–“I’m one of those people who have joined gyms, gone a few times, and then dropped out. Even a discounted membership is not a good deal if you don’t use it.”
–“Best deal on the best gym in New York. No scams. Open all hours. Myriad places to work out. Clear air.. Fascinating clientele. Pets welcome! Year-round program. And here’s the amazing part: It’s free. We know it as Central Park.”
–“If you are just getting back into working out regularly, try to get a short term membership like 3-months, a punch card or make sure that you can cancel a membership when you want. I’ve walked away from gyms without those conditions”.

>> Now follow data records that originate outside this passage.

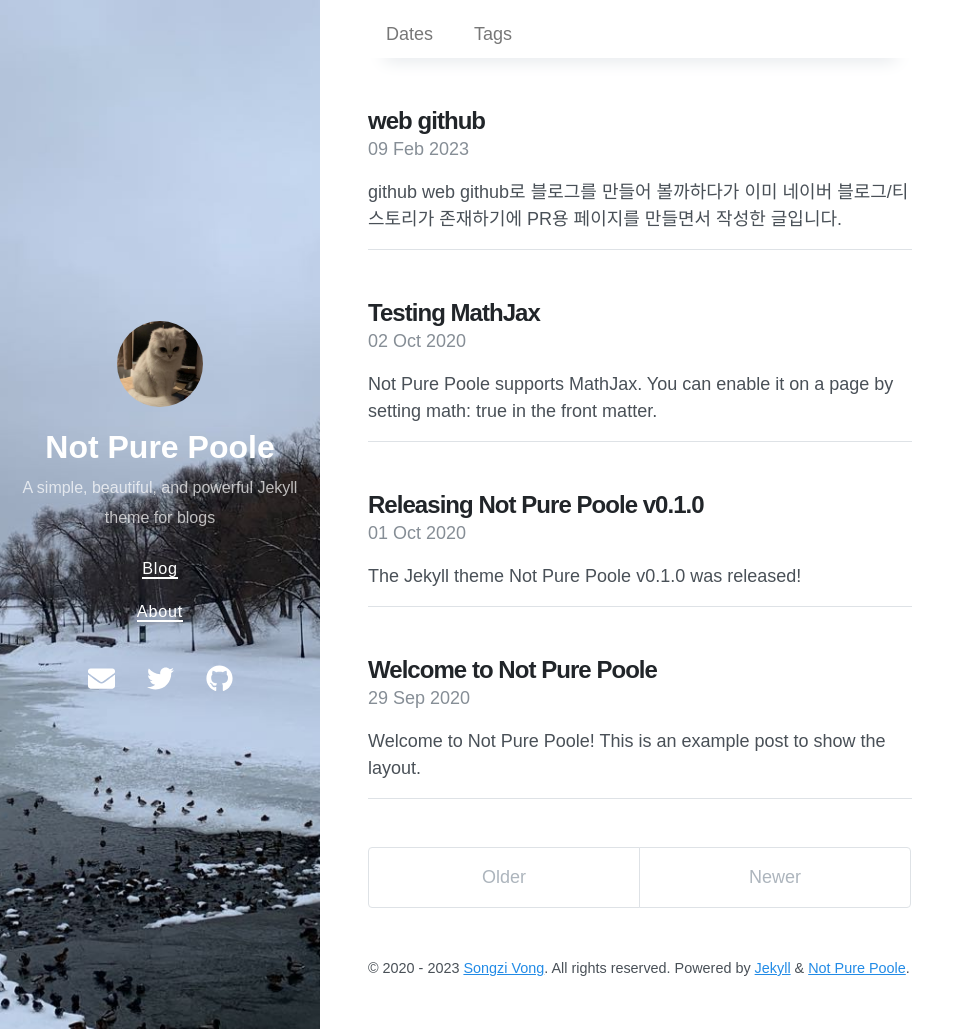
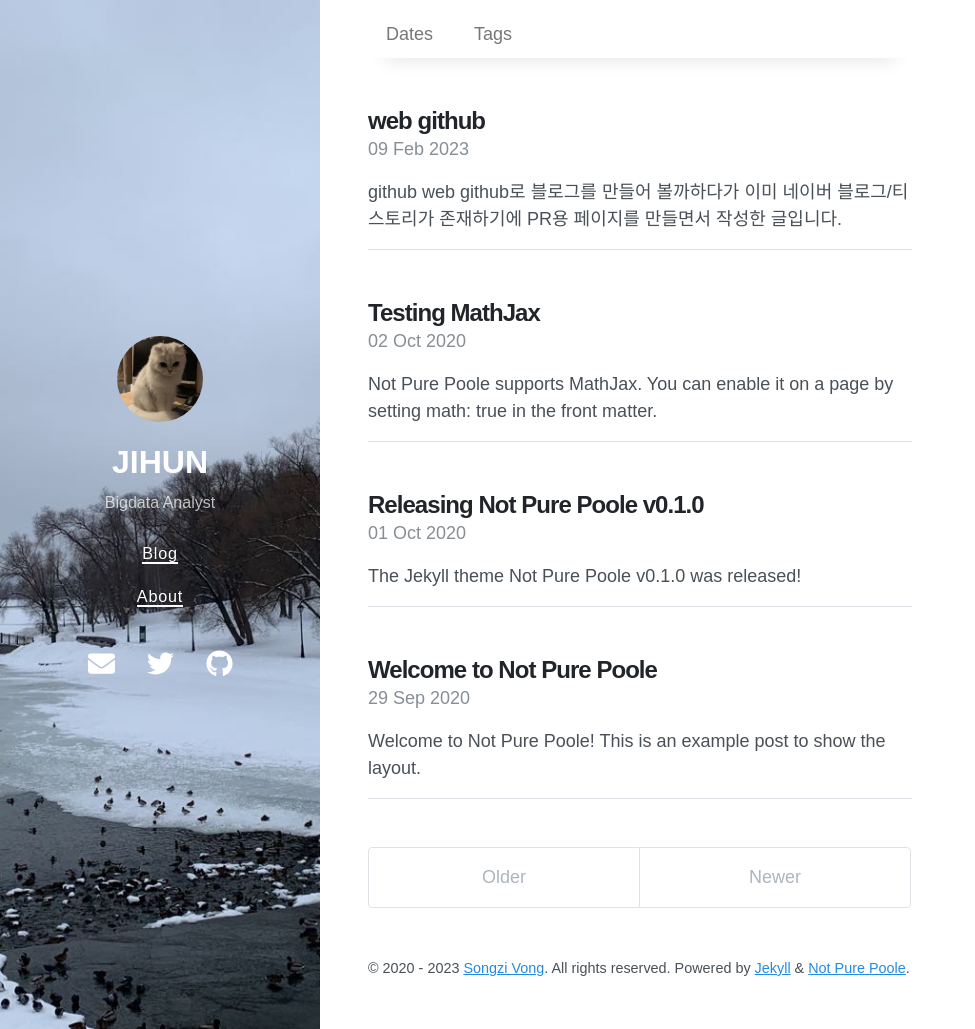
Before and after one commit to JIHUNKI/JIHUNKI.github.io, a Jekyll site: the page built from index.html, in a window 1280 px wide and 1029 px high. Shown: the whole window, without its empty margins (0-975 px from the left). Built offline with Jekyll 4.4.1, drawn with Linux system fonts in a browser that asks for light colours; nearby versions of some CDN libraries; the list of posts is cut into pages by our own code.

Commit message:
Update _config.yml

```diff
--- a/_config.yml
+++ b/_config.yml
@@ -1,7 +1,7 @@
 # Setup
-title: Not Pure Poole
-description: A simple, beautiful, and powerful Jekyll theme for blogs
-url: https://vszhub.github.io
+title: JIHUN
+description: Bigdata Analyst
+url: https://velog.io/@111sdf
 avatar: /avatar.jpeg
 paginate: 5
 permalink: pretty
```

— “During the first few months you can understand a lot more about the gym than you can during the free 1-2 week trial period. Do you like the instructors? Are they helpful to newcomers? Do you feel comfortable in the classes or in the weights and cardio area? If you don’t feel at home in a gym it will be harder to go.”
–“If you are making a New Year’s resolution and you have never set foot in a gym, invest some money into paying for a trainer who can show you what to do and who can make sure that you don’t look stupid or ignorant about what to do in the gym and how to do it the right way (without hurting yourself). Showing up in a gym without a clue about what to do next and how to do it is a pretty effective way to get yourself demotivated from ever showing up in a gym again.”
— “Invest your money in equipment for your home, if you don’t have space, run outside or do video tapes. You waste a tremendous amount of time packing a bag, then getting to the gym, and then back home. Plus it’s really expensive. You can get into great shape exercising 45 minutes a day at home.”
–“At varying times over the last 20 years I’ve had a membership.7 different gyms in 3 different states. Every time I cancelled my contract within the agreements they would still continue to send me bills/direct deposit. Buy a book, a bench and a couple of dumbbells because today’s “membership sale” will just be a cancellation nightmare in the future.”
–“Music killed the gym for me.”
–“A motivated individual can avoid the gym scam and keep healthy at home without needing weights and equipment. and save some cash for proper nutrition. A beginner workout can include 10 calf raises. 10 squats, 10 lunges, 10 situps, 10 pushups. Each workout level increase by 10 each. All must be done within an hour; you can pick your own rest/rep/sets. When you can do 50x of each within an hour you can label yourself as fit. 100x and well, you’ll look good naked.”
As for me, I am perfectly content working out at home and using the outdoors for my running and biking. I pretty much loathe the treadmill and stationary bike. Twenty minutes on either is my absolute threshold. The monotony is too much. Nor have I ever worn a Walkman or iPod earbuds in over 30 years of running. I prefer to listen to my own thoughts. Or rather, running and biking clear my head. Going to a gym, on the other hand, certainly never accomplished that in the past. And as for weight training, I do pushups, chinups, and pullups at home. When i started my pushup regimen several years ago, I could only do 35; with chinups, it was 2. Yesterday morning, I cranked out 250 pushups to muscle exhaustion– all without stopping. Then, several hours after a small lunch of rice and salmon, I ran for 75 minutes on the nearby trails that involved a steady two-mile climb. I saw about a dozen mountain bikers, several hikers, but no other runners. It was New Year’s Day.
This essay was adapted in part from Bill Katovsky’s memoir, “Return to Fitness: Getting Back in Shape After Injury, Illness or Prolonged Inactivity”